Do you know who’s seeking election as president of the United States?
I’m serious. Four candidates get most of the sound bites – Trump and Carson on the GOP side, Clinton and Sanders on the Democratic side – but they aren’t the only people seeking the highest office in the land.
The high-profile candidates are the controversial ones, the masters of the one-liner. Even the debates are little more than one-upmanship, who gets the last word, who can say the most off-the-wall thing. As a result, those four get most of the press, and often lead in the polls.

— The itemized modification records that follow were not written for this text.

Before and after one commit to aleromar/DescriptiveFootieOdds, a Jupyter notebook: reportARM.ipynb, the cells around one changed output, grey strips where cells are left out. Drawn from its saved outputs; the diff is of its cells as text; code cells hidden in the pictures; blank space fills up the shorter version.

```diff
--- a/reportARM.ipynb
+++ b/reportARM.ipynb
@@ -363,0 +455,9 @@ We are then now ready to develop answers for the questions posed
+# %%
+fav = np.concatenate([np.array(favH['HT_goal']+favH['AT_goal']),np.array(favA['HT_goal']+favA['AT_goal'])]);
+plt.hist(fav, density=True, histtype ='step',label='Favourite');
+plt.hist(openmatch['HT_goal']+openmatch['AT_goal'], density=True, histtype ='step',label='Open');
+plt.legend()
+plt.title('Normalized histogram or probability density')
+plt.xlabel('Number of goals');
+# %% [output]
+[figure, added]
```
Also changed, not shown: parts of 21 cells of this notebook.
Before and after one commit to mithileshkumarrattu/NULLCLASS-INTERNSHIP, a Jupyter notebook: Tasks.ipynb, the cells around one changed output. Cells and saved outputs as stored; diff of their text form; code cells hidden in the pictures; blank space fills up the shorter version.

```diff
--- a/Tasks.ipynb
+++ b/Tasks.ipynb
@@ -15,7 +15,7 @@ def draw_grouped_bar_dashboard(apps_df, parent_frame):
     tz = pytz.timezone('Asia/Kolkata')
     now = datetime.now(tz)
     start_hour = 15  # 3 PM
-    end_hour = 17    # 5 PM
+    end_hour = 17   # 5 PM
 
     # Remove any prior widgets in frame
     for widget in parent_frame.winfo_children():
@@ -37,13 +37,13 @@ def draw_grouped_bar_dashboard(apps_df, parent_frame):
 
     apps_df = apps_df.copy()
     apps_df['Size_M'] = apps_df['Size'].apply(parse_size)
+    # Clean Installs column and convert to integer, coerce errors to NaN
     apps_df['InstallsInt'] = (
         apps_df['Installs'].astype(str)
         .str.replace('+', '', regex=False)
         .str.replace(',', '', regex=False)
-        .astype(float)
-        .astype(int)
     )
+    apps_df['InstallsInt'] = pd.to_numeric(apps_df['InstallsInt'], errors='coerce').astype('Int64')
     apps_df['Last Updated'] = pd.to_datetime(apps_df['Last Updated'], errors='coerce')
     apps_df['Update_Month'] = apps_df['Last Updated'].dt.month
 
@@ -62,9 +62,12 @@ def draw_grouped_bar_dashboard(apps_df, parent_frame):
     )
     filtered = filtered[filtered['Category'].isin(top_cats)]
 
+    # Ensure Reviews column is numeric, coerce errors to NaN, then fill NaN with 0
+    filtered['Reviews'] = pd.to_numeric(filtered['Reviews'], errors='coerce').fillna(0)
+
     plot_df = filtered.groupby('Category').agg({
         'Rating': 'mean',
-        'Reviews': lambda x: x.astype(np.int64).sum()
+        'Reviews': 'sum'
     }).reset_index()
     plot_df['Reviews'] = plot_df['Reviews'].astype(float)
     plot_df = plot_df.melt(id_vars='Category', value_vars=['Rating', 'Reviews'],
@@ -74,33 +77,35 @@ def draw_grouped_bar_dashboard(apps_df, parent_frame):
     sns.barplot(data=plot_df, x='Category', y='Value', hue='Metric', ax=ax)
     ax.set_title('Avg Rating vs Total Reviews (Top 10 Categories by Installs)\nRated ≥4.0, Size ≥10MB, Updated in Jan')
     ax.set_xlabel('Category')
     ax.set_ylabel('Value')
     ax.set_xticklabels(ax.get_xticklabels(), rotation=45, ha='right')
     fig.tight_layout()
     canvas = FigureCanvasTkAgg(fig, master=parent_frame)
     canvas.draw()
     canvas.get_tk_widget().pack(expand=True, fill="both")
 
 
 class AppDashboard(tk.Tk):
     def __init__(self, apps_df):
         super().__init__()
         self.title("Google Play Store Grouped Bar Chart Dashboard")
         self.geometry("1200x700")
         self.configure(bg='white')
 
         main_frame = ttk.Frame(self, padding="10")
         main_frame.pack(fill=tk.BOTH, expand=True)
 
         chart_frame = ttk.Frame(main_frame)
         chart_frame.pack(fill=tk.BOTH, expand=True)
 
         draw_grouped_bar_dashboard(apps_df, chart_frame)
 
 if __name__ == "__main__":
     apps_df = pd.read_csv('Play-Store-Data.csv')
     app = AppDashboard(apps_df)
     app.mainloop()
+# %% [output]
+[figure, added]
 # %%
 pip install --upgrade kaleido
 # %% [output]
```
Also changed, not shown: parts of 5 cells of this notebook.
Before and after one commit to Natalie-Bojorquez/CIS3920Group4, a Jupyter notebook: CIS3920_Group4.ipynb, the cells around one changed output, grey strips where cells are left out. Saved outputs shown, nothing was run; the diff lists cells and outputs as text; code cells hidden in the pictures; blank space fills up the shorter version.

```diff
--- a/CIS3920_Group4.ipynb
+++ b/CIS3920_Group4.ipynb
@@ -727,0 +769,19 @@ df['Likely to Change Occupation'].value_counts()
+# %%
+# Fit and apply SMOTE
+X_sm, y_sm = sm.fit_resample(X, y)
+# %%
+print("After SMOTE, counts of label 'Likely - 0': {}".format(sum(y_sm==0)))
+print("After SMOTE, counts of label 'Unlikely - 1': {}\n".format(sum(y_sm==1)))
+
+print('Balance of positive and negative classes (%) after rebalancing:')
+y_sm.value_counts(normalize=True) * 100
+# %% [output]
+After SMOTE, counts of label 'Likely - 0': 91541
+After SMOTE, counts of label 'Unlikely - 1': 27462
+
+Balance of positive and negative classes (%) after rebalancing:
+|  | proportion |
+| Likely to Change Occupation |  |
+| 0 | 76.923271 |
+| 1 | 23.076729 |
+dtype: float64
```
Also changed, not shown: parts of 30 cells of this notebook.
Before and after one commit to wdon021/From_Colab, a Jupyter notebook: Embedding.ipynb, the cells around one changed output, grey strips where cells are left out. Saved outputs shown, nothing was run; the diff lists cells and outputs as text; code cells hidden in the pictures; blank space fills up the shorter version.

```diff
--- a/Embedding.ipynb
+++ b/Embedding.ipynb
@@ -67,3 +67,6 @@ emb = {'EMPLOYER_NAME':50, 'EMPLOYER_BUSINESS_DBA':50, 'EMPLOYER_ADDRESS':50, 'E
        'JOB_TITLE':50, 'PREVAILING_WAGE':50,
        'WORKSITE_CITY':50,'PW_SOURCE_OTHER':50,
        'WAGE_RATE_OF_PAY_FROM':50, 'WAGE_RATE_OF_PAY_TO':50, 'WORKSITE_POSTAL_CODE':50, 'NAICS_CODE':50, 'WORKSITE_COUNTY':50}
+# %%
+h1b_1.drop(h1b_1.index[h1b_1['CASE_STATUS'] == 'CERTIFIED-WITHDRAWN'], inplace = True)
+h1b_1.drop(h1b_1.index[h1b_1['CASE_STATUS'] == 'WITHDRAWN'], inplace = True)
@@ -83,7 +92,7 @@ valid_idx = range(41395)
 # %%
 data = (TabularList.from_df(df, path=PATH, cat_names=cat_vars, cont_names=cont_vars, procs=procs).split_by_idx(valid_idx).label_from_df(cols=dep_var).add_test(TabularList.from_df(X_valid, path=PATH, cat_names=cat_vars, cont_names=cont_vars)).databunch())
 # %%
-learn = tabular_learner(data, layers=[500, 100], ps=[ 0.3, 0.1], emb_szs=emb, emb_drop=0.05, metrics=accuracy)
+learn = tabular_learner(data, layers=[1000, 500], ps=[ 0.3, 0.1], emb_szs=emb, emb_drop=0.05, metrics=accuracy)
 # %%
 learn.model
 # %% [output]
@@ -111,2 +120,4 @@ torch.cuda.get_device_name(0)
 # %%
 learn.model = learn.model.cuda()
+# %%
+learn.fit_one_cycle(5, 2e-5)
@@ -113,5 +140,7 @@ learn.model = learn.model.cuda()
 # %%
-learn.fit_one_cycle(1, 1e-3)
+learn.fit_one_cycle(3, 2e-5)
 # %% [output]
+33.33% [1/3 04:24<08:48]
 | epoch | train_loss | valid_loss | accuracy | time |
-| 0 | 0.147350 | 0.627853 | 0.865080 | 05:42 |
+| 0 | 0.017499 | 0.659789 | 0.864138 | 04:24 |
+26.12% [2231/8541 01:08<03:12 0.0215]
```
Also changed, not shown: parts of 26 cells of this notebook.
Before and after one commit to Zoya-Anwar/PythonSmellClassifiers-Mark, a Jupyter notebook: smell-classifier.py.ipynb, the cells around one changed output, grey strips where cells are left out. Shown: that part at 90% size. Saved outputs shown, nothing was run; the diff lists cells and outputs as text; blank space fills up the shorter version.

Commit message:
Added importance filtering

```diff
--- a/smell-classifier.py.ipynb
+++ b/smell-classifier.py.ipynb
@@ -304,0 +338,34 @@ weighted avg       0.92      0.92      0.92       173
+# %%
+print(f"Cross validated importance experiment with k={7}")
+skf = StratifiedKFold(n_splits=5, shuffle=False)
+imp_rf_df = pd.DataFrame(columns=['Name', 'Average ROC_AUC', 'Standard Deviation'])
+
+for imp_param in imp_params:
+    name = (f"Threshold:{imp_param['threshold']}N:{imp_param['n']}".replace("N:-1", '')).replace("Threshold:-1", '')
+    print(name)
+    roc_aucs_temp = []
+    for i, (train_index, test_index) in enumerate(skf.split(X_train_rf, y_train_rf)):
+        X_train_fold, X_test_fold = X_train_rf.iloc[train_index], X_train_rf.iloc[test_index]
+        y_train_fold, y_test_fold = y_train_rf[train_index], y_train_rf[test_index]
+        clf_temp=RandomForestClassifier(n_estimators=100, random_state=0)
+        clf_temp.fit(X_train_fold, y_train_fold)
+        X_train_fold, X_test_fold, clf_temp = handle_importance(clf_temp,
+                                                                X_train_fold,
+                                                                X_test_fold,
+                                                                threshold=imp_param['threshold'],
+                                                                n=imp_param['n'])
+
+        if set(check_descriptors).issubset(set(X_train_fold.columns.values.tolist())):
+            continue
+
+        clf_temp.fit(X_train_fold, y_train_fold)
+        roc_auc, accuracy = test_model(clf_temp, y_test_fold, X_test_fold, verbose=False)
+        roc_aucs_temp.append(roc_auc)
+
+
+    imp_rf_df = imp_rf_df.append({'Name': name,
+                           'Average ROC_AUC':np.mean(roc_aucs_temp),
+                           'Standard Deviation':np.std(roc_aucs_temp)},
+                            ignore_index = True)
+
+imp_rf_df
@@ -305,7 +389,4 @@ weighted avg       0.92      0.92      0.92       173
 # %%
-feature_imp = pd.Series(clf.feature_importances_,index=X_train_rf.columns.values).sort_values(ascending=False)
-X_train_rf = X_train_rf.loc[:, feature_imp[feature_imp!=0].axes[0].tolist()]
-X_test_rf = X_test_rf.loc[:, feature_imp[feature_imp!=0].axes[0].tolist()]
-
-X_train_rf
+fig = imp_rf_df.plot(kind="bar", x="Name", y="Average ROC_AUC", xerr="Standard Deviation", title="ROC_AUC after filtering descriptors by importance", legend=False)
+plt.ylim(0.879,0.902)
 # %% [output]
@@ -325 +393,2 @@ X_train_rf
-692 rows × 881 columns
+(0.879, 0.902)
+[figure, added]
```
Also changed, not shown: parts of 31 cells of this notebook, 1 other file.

Is that truly how we will choose the most powerful leader on Earth?
What do the candidates say about issues that really matter?
Even more basic: Who’s still running? Just because John Kasich and Martin O’Malley don’t make the nightly news, does that make them less qualified to lead our country?
How do you know?
What do you know about Kasich or O’Malley? Did you know Jim Gilmore is still plugging away? Is he as irrelevant as the media think he is?
Let’s level the playing field. There still are 15 people seeking the presidency, 12 Republicans and three Democrats.
Each candidate has his or her reasons for running.
We’ve heard all the criticisms of why none of them is qualified. But each has a vision for this country, to make it better. Whether you agree with one or more of those visions is to be decided in the voting booth.
Amid all the sound bites, negativity and one-liners, what are the visions of the 15 candidates?
Glad you asked.
I spent a little time on each candidate’s campaign web site to find where he or she stands on issues important to him or her. Some have exhaustive explanations on numerous issues; some discuss only a few issues. Others offer short discourses on a few issues and lengthy tomes on issues he or she is passionate about.
Let’s spend the next two weeks or so giving each candidate his or her due. I will highlight the issues in each candidate’s own words. As the editor of this blog, I’ll condense for clarity. I’ll also provide a short bio. To get further details, I’ll provide the campaign web site for each of them.
Most of the candidates have harsh words for their opponents. For this exercise, I’m keeping that to a minimum. Tell me what your plan is. We’ve heard enough rhetoric and criticism. Tell me what you’re going to do about it.
I’ll use an old newspaper technique to remain objective when profiling multiple people: I’ll highlight them in alphabetical order. I’ll spend more time on the GOP side simply because there are far more GOP candidates than there are Democrats.
So, where does each candidate stand on the issues of our day? Let’s find out. Each candidate gets his or her day:
Jeb Bush (R) – Wednesday, Jan. 13
Ben Carson (R) – Thursday, Jan. 14
Chris Christie (R) – Friday, Jan. 15
Hillary Clinton (D) – Saturday, Jan. 16
Ted Cruz (R) – Monday, Jan. 18
Carly Fiorina (R) – Tuesday, Jan. 19
Jim Gilmore (R) – Wednesday, Jan. 20
Mike Huckabee (R) – Thursday, Jan. 21
John Kasich (R) – Friday, Jan. 22
Martin O’Malley (D) – Saturday, Jan. 23
Rand Paul (R) – Monday, Jan. 25
Marco Rubio (R) – Tuesday, Jan. 26
Bernie Sanders (D) – Wednesday, Jan. 27
Rick Santorum (R) – Thursday, Jan. 28
Donald Trump (R) – Friday, Jan. 29
The first presidential caucus is Monday, Feb. 1, in Iowa, for both parties. The caucus and primary season rolls on from there through the District of Columbia Democratic primary on Tuesday, June 14.
I have no idea who I will vote for when the time comes. I lean toward certain candidates; others make me cringe; still others I don’t know much about.
That’s the point of this project. Who, in general, supports the positions you or I support?
Don’t expect any candidate to line up perfectly with all your views. Which issues are non-negotiable for you? Hopefully you don’t have too many of those, or you may have trouble voting for anyone.
Let’s choose our Democratic and Republican candidates wisely, with a clear mind and calm heart. After all, that’s how we want our leaders to lead.